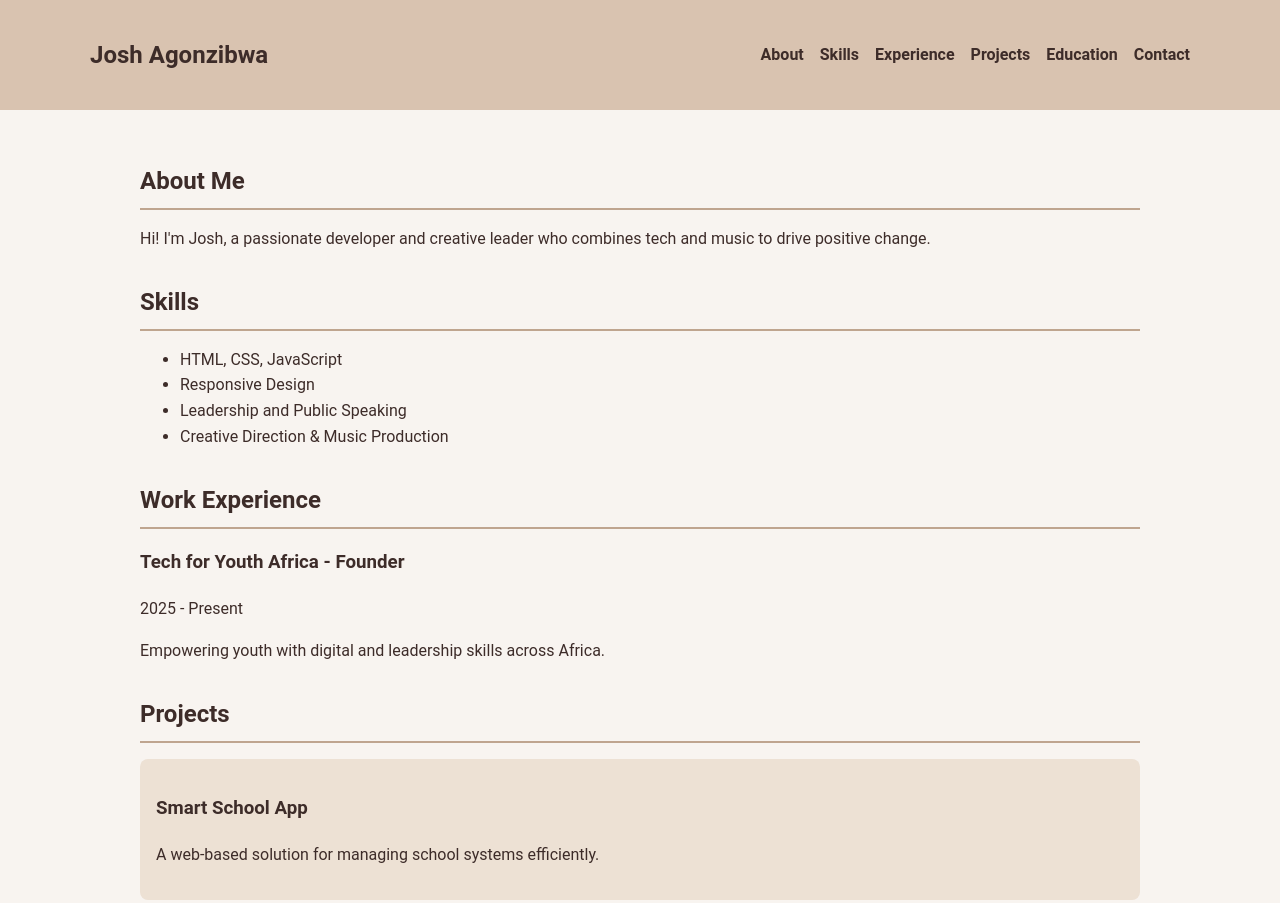
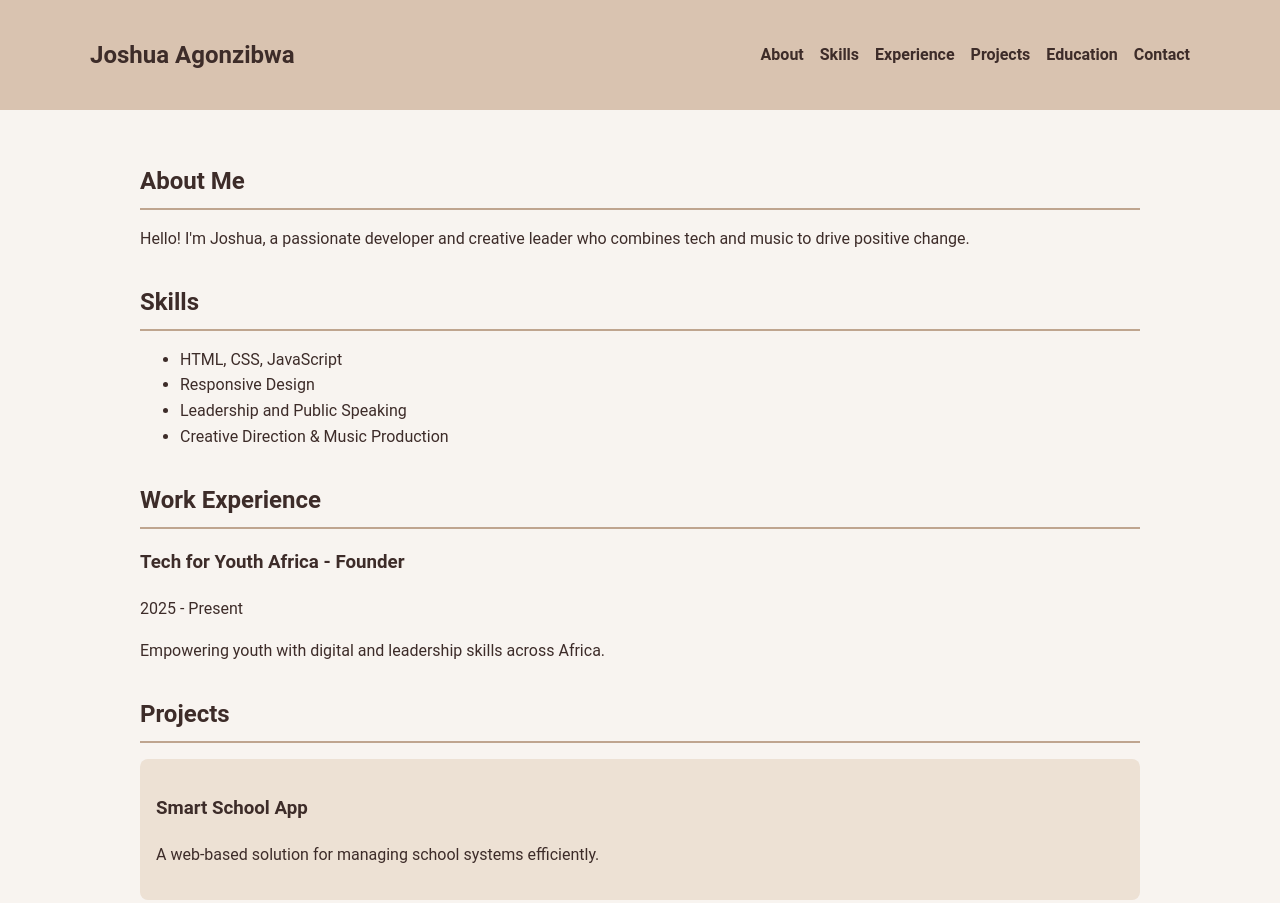
Before and after one commit to jagonzibwa/Josh-s-Resume, a plain HTML site: page index.html in a window 1280 px wide. Shown: the top 903 px of the page. Drawn offline with Linux system fonts and the light colour scheme.

Commit message:
new changes

```diff
--- a/index.html
+++ b/index.html
@@ -3,14 +3,14 @@
 <head>
   <meta charset="UTF-8" />
   <meta name="viewport" content="width=device-width, initial-scale=1.0" />
-  <title>Josh Amootu - Resume</title>
+  <title>Joshua Agonzibwa - Resume</title>
   <link rel="stylesheet" href="style.css" />
   <script defer src="script.js"></script>
 </head>
 <body>
   <header>
     <nav class="navbar">
-      <h1 class="logo">Josh Agonzibwa</h1>
+      <h1 class="logo">Joshua Agonzibwa</h1>
       <button class="menu-toggle" id="menu-toggle">☰</button>
       <ul class="nav-links" id="nav-links">
         <li><a href="#about">About</a></li>
@@ -26,7 +26,7 @@
   <main>
     <section id="about">
       <h2>About Me</h2>
-      <p>Hi! I'm Josh, a passionate developer and creative leader who combines tech and music to drive positive change.</p>
+      <p>Hello! I'm Joshua, a passionate developer and creative leader who combines tech and music to drive positive change.</p>
     </section>
 
     <section id="skills">
```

== == ==

▶ _EXERCISE GOAL_: Find every line in the data above that holds the string "html". Give the number of such lines and nothing else.

▶ _ANSWER TO THE EXERCISE_: 3